**What you will do**
From the entries, copy out every line in which the word "MERX" is found.

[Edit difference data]

--- START ---

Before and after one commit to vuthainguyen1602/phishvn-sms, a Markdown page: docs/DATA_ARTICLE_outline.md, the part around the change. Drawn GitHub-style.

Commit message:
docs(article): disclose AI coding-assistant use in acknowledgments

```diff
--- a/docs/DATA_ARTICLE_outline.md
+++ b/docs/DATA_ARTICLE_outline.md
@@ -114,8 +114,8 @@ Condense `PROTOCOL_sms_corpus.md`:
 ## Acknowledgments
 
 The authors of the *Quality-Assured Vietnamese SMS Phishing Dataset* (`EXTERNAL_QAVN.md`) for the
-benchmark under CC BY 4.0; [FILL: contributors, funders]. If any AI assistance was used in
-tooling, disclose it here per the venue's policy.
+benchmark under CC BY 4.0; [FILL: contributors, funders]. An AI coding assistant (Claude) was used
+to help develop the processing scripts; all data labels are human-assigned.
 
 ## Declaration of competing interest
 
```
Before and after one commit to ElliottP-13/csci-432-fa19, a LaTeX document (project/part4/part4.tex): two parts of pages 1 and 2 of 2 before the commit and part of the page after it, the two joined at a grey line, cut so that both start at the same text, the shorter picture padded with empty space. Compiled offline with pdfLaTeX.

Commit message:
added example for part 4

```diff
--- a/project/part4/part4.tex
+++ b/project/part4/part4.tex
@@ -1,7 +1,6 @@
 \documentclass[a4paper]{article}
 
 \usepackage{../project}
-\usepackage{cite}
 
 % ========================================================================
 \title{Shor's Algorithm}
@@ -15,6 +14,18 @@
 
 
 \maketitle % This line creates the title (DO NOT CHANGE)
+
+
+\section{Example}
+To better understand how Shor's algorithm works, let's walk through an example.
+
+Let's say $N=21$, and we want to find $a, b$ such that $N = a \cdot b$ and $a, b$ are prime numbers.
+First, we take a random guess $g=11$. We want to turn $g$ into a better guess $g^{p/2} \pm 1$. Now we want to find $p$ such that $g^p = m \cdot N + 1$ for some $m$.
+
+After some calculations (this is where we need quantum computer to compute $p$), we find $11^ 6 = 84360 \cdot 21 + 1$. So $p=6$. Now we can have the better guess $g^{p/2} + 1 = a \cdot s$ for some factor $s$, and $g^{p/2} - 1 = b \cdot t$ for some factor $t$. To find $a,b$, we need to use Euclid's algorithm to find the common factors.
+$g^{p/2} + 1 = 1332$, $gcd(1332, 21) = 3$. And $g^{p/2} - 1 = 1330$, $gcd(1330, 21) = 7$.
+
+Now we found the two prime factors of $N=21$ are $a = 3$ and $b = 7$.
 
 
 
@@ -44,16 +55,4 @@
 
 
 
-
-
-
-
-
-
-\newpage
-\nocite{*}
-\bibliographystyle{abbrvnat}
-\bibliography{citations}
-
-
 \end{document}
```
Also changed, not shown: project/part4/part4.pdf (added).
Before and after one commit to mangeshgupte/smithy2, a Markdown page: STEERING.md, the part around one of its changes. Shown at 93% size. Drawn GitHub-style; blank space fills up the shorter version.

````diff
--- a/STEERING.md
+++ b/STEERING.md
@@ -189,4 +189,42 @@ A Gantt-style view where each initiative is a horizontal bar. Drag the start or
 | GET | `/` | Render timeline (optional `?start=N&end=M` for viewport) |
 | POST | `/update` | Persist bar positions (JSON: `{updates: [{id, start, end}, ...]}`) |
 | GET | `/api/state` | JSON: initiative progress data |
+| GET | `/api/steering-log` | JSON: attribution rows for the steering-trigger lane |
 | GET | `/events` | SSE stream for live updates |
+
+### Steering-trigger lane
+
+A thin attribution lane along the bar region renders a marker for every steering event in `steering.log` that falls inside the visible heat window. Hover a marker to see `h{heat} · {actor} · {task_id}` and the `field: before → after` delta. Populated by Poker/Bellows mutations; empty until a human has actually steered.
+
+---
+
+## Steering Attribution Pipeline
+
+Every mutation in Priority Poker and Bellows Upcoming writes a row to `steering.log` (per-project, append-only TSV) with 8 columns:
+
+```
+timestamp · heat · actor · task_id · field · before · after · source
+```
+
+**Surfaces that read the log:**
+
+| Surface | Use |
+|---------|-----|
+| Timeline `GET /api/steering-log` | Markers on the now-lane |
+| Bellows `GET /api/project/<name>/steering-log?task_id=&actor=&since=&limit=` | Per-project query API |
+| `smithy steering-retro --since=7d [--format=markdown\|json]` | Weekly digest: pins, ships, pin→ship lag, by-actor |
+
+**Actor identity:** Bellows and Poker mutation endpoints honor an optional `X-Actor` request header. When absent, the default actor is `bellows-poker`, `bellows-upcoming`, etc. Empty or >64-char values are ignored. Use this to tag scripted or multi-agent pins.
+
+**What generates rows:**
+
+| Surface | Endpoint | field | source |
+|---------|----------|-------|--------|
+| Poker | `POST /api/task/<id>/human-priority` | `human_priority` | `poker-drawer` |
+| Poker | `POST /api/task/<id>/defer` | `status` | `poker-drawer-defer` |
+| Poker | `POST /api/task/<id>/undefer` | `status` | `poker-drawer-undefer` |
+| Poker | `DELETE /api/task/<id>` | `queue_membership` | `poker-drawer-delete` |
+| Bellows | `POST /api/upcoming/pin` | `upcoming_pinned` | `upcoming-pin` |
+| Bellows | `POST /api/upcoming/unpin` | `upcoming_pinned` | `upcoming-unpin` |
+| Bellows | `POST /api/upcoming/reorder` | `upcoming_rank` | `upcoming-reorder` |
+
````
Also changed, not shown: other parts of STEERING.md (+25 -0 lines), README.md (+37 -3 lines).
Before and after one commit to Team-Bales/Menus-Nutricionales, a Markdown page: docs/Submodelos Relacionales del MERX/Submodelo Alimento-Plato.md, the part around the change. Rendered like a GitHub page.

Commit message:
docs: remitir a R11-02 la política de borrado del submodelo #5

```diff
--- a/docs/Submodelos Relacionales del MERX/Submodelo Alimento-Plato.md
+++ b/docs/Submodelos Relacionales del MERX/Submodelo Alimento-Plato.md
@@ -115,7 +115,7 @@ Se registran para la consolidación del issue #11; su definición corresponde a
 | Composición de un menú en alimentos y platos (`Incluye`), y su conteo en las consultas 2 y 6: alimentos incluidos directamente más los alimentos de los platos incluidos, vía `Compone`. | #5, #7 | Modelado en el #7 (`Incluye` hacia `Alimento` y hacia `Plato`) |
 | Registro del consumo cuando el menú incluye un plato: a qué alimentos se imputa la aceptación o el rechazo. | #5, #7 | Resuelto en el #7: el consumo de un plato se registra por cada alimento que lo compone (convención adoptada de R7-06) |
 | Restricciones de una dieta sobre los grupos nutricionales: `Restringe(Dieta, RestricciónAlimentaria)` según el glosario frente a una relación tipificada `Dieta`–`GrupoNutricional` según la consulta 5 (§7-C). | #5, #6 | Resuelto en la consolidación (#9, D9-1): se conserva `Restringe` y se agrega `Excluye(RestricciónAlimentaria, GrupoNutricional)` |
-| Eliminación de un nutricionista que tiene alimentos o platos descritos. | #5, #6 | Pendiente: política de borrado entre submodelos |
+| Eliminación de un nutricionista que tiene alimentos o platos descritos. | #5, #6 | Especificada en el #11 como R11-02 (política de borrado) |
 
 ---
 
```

--- END ---

**Answer to this task**
Before and after one commit to Team-Bales/Menus-Nutricionales, a Markdown page: docs/Submodelos Relacionales del MERX/Submodelo Alimento-Plato.md, the part around the change. Rendered like a GitHub page.
--- a/docs/Submodelos Relacionales del MERX/Submodelo Alimento-Plato.md
+++ b/docs/Submodelos Relacionales del MERX/Submodelo Alimento-Plato.md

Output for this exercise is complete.